EXERCISE PROMPT →
Keep only those lines of the records that include the string "soon".

___ GIVEN INFORMATION ___

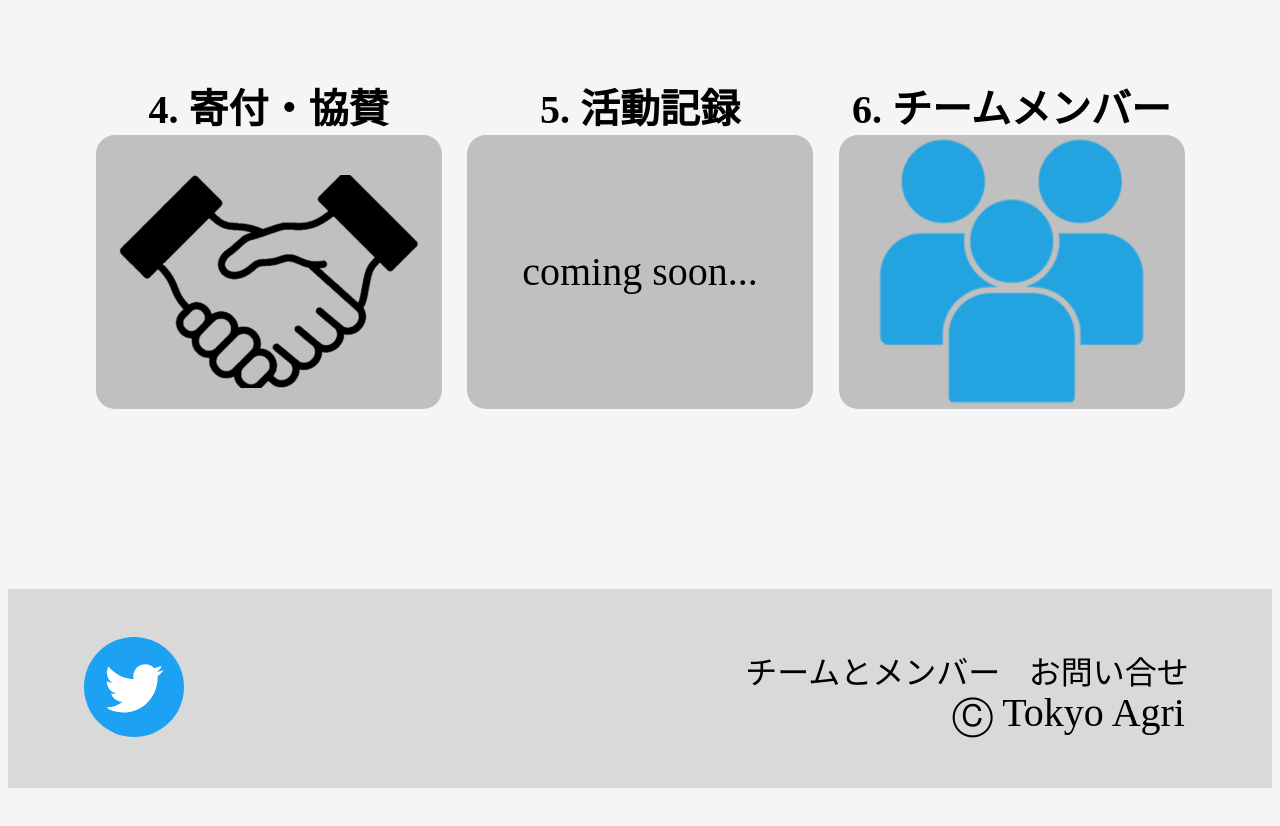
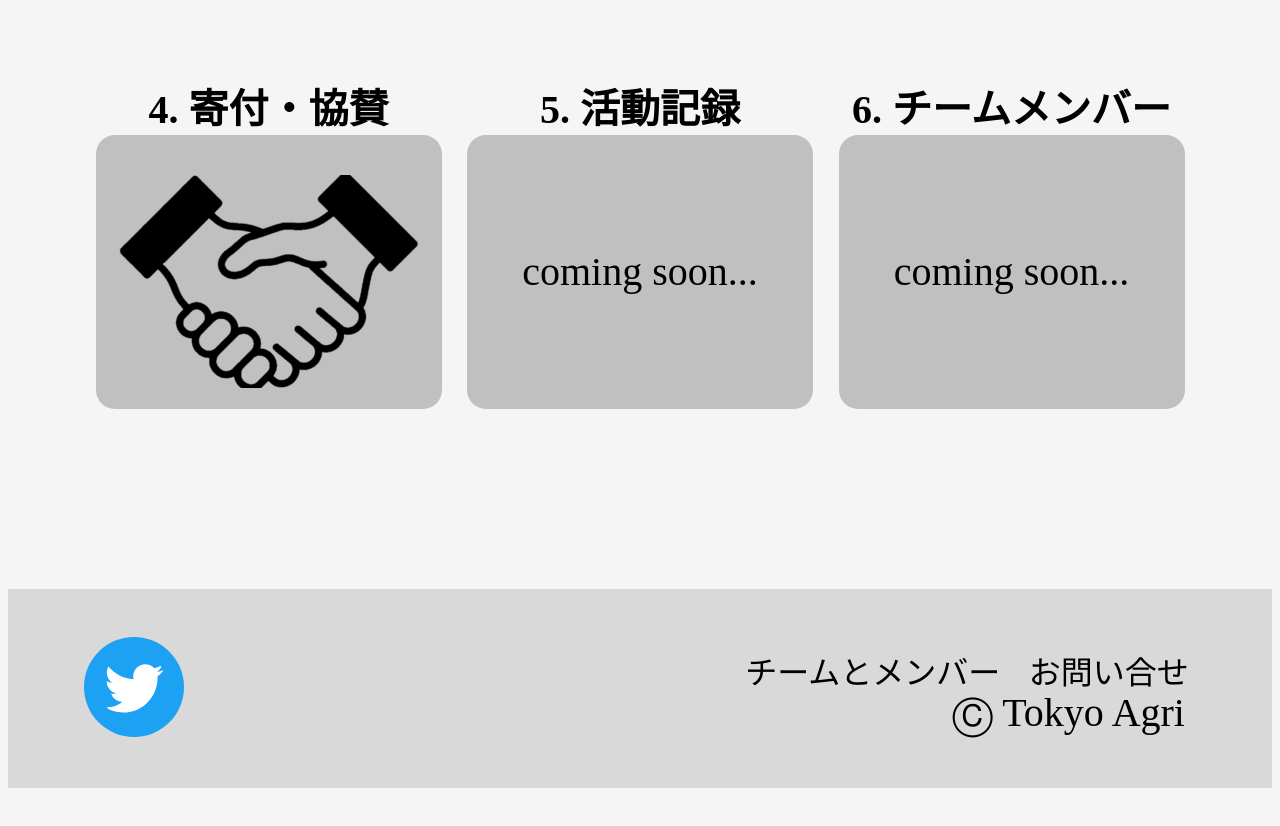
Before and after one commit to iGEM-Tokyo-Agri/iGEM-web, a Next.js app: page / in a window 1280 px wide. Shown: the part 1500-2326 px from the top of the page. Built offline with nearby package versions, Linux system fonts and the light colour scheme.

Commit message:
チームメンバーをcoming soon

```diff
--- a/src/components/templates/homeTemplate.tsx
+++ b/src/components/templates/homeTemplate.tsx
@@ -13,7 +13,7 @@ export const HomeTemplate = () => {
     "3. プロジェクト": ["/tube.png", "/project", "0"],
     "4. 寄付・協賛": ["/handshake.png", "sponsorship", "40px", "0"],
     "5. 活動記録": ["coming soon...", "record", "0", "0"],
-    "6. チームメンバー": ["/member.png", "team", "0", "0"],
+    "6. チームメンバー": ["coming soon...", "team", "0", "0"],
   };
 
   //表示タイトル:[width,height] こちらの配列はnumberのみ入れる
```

___

EXERCISE OUTPUT →
チームメンバーをcoming soon
     "5. 活動記録": ["coming soon...", "record", "0", "0"],
+    "6. チームメンバー": ["coming soon...", "team", "0", "0"],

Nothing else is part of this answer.